Young Immigrant denied Green Card for being too late

A Yugoslavian immigrant was brought to the U.S. when she was just 1 year old. Her parents applied for a visa but missed the deadline by a few months. Growing up in the U.S., now years later, she is fighting for the right to stay in the only place she knows as home and asking for an exception.

Immigrant asking for deadline exception

Almira Kolenovic brought suit against her former attorney who she claims did a bad job and caused her family to miss the deadline for a green card application. Kolenovic is now 34 and resides in New York where she has lived out her entire life.

Her parents received temporary amnesty in 1989 when Ronald Regan signed immigration reform legislation, but the family did not apply for a green card within the three year span they had. Kolenovic’s paperwork eventually was submitted, but 19 months past the due date. She states in court papers that her incompetent attorney was to blame and she should have an exception made even though she missed the deadline.

Missed deadline has huge repercussions

Unfortunately, immigration officials are not taking the missed deadline lightly nor do they care that Kolenovic was just a baby when this was all happening. In 1995, immigration officials ended up removing the temporary right to stay in the U.S. and although she tracked down her files and filed a suit against United States Citizenship and Immigration Services, Judge Ronnie Abrams, who is presiding over the case, has not decided in her favor.

The judge wrote, “The court is not without sympathy for Kolenovic,” however, Congress does not allow for the court to review late immigration status applications that were denied. The judge dismissed Kolenovic’s case and while it is unknown if she will try to appeal or not, she will most likely have to get in line with the rest of undocumented immigrants asking to receive a  green card.
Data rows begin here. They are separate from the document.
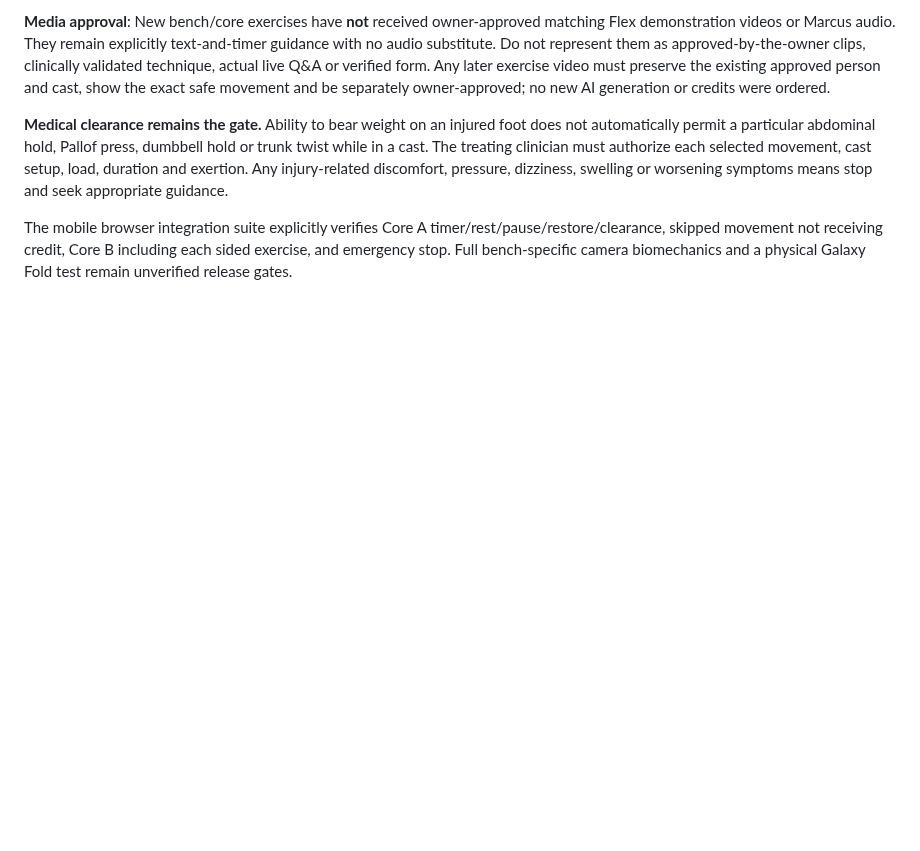
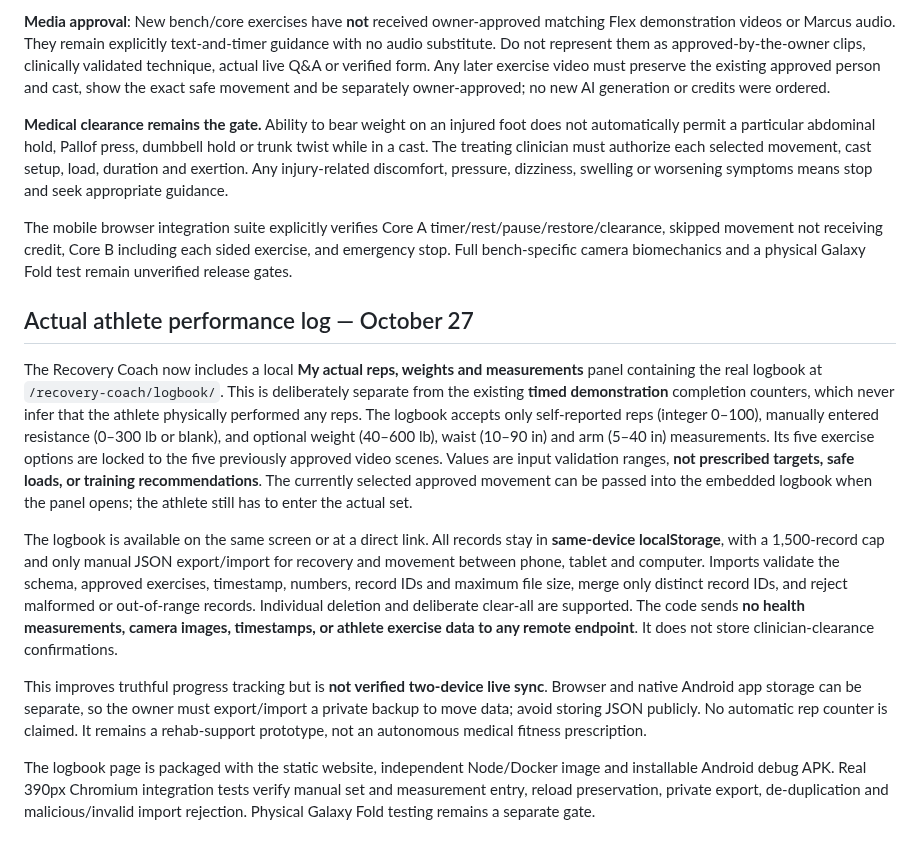
Before and after one commit to moorew3/m3-coach-pwa, a Markdown page: docs/M3-FLEX-SEATED-ONLY-RELEASE-SAFETY-AUDIT-2026-10-23.md, the part around the change. Rendered like a GitHub page; blank space fills up the shorter version.

Commit message:
Document private actual rep/weight measurement tracking, explicit export and honest non-sync limits

```diff
--- a/docs/M3-FLEX-SEATED-ONLY-RELEASE-SAFETY-AUDIT-2026-10-23.md
+++ b/docs/M3-FLEX-SEATED-ONLY-RELEASE-SAFETY-AUDIT-2026-10-23.md
@@ -105,3 +105,13 @@ The player has **actual 15/20/30-second activity timers, one to three selected c
 **Medical clearance remains the gate.** Ability to bear weight on an injured foot does not automatically permit a particular abdominal hold, Pallof press, dumbbell hold or trunk twist while in a cast. The treating clinician must authorize each selected movement, cast setup, load, duration and exertion. Any injury-related discomfort, pressure, dizziness, swelling or worsening symptoms means stop and seek appropriate guidance.
 
 The mobile browser integration suite explicitly verifies Core A timer/rest/pause/restore/clearance, skipped movement not receiving credit, Core B including each sided exercise, and emergency stop. Full bench-specific camera biomechanics and a physical Galaxy Fold test remain unverified release gates.
+
+## Actual athlete performance log — October 27
+
+The Recovery Coach now includes a local **My actual reps, weights and measurements** panel containing the real logbook at `/recovery-coach/logbook/`. This is deliberately separate from the existing **timed demonstration** completion counters, which never infer that the athlete physically performed any reps. The logbook accepts only self-reported reps (integer 0–100), manually entered resistance (0–300 lb or blank), and optional weight (40–600 lb), waist (10–90 in) and arm (5–40 in) measurements. Its five exercise options are locked to the five previously approved video scenes. Values are input validation ranges, **not prescribed targets, safe loads, or training recommendations**. The currently selected approved movement can be passed into the embedded logbook when the panel opens; the athlete still has to enter the actual set.
+
+The logbook is available on the same screen or at a direct link. All records stay in **same-device localStorage**, with a 1,500-record cap and only manual JSON export/import for recovery and movement between phone, tablet and computer. Imports validate the schema, approved exercises, timestamp, numbers, record IDs and maximum file size, merge only distinct record IDs, and reject malformed or out-of-range records. Individual deletion and deliberate clear-all are supported. The code sends **no health measurements, camera images, timestamps, or athlete exercise data to any remote endpoint**. It does not store clinician-clearance confirmations.
+
+This improves truthful progress tracking but is **not verified two-device live sync**. Browser and native Android app storage can be separate, so the owner must export/import a private backup to move data; avoid storing JSON publicly. No automatic rep counter is claimed. It remains a rehab-support prototype, not an autonomous medical fitness prescription.
+
+The logbook page is packaged with the static website, independent Node/Docker image and installable Android debug APK. Real 390px Chromium integration tests verify manual set and measurement entry, reload preservation, private export, de-duplication and malicious/invalid import rejection. Physical Galaxy Fold testing remains a separate gate.
```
If you have questions regarding applying for a visa or immigration laws, contact us at 314-961-8200 or visit our contact page.